If you receive the messages, McAfee said to delete them without clicking on the link and to alert your company's IT office.
Security firm Symantec said the worm appeared to be a new malware attack but was similar to the "Anna Kournikova" virus from 2001, which also carried the subject line "Here you have" (the virus tricked users into opening an e-mail message supposedly containing a picture of tennis player Anna Kournikova).
Symantec speculated that the threat -- initially named Trojan.Horse but renamed W32.Imsolk.A@mm -- originated from a botnet and seemed to be hitting "many, many companies indiscriminantly.
"Once the threat copies itself to another machine, if a user even opens the folder that contains the threat on this new machine, this will launch the threat and cause it to spread further through both e-mail and over shared drives," the company wrote in a bulletin.
Department of Homeland Security officials have looked into the origin of virus, along with the U.S. Computer Emergency Readiness Team and Department of Homeland Security National Cyber Security Division.
A Homeland Security official said that several federal departments and agencies were experiencing the virus, although the official would only confirm NASA.
"US-CERT has received multiple reports from a number of federal agencies and private sector entities experiencing an e-mail worm," said Homeland Security press secretary Amy Kudwa in a statement.
A spokesman for the Florida Department of Transportation said Thursday that e-mail had been taken down at the agency because of the spam attack. He said six other agencies in Florida had also been hit by the virus.While the Trojan hindered communications, it hadn't had a major impact on operations, he said.
Last Tuesday Adobe systems advised computer security experts that there were vulnerabilities in the Adobe reader software, noting that hackers were looking to actively exploit a recently detected vulnerability. This could explain why the e-mail was being sent in a .pdf format.

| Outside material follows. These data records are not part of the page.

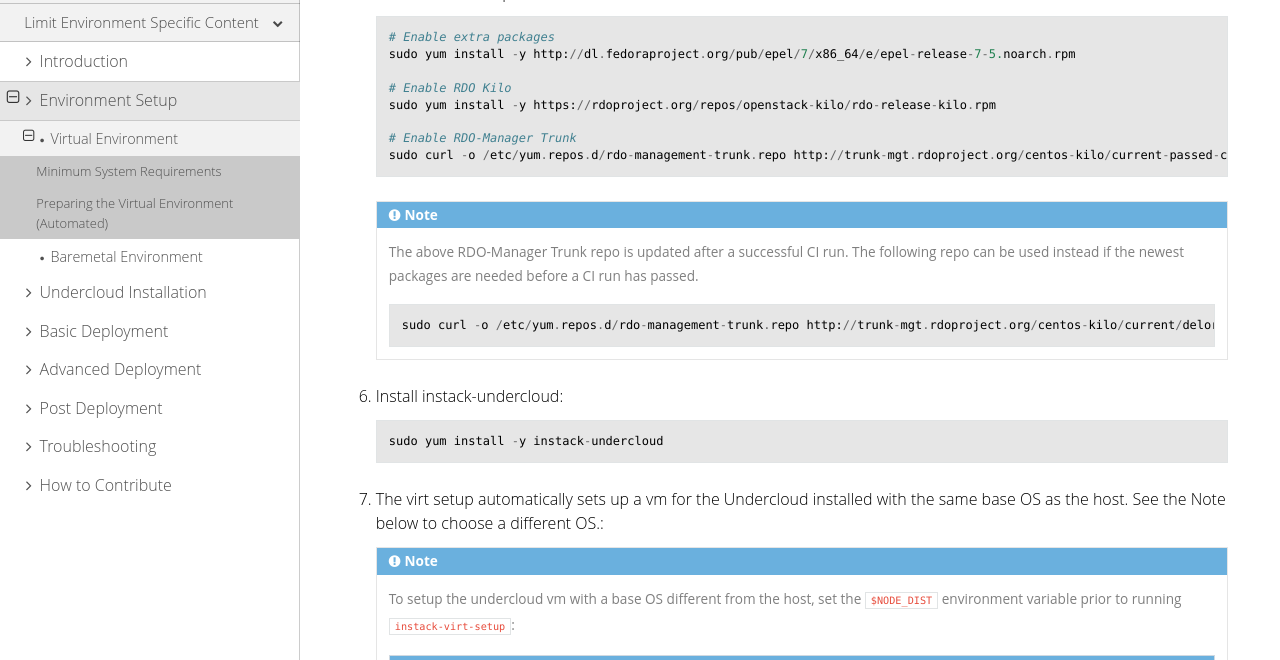
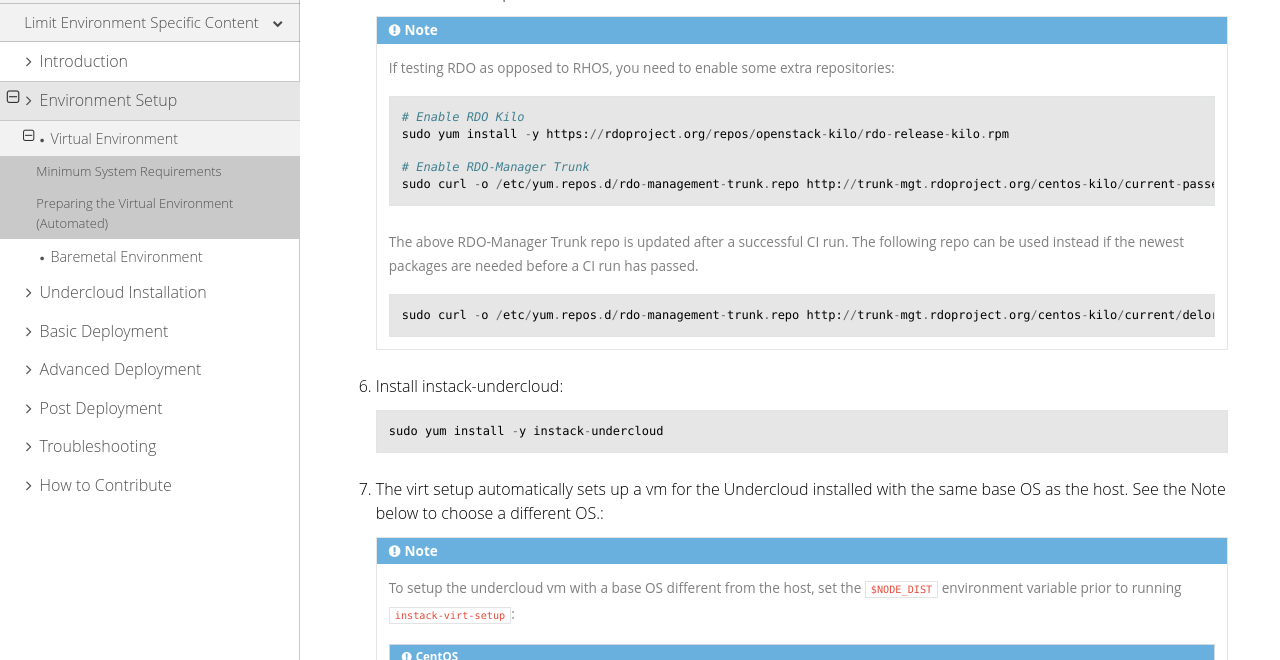
Before and after one commit to openstack-archive/instack-undercloud, a Sphinx documentation site: the page built from doc/source/environments/virtual.rst, in a window 1280 px wide and 900 px high, scrolled down 1122 px, cut to the strip 240-900 px from the top of the window. Built offline with Sphinx 7.4.7 and the Read the Docs theme 2.0.0, drawn with Linux system fonts in a browser that asks for light colours.

Commit message:
Change wording to make RHOS more prominent
Previous wording suggested that RHOS did not include RDO.
Also the wording was a double negative "if only" - "then skip".
This is intended to be less confusing.

Change-Id: I10d634a65e50c64295be6b1b9e766f73ebab832a

```diff
--- a/doc/source/environments/virtual.rst
+++ b/doc/source/environments/virtual.rst
@@ -129,22 +129,18 @@
               sudo yum install -y yum-utils
               sudo yum-config-manager --enable rhelosp-rhel-7-server-opt
 
-          .. note::
-             If testing only RHOS as opposed to RDO, all the needed repositories are
-             now enabled. Skip the step to enable RDO, epel, and RDO-Manager below.
+   .. note::
+     If testing RDO as opposed to RHOS, you need to enable some extra
+     repositories:
 
-   ::
+     ::
 
-       # Enable extra packages
-       sudo yum install -y http://dl.fedoraproject.org/pub/epel/7/x86_64/e/epel-release-7-5.noarch.rpm
+         # Enable RDO Kilo
+         sudo yum install -y https://rdoproject.org/repos/openstack-kilo/rdo-release-kilo.rpm
 
-       # Enable RDO Kilo
-       sudo yum install -y https://rdoproject.org/repos/openstack-kilo/rdo-release-kilo.rpm
+         # Enable RDO-Manager Trunk
+         sudo curl -o /etc/yum.repos.d/rdo-management-trunk.repo http://trunk-mgt.rdoproject.org/centos-kilo/current-passed-ci/delorean-rdo-management.repo
 
-       # Enable RDO-Manager Trunk
-       sudo curl -o /etc/yum.repos.d/rdo-management-trunk.repo http://trunk-mgt.rdoproject.org/centos-kilo/current-passed-ci/delorean-rdo-management.repo
-
-   .. note ::
      The above RDO-Manager Trunk repo is updated after a successful CI run. The following repo can be used instead if the newest packages are needed before a CI run has passed.
 
      ::
```
Also changed, not shown: doc/source/installation/installing.rst (+10 -10 lines).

ABC News' Jason Ryan, Marisa Bramwell, Lee Ferran and Sidney Wright contributed to this report.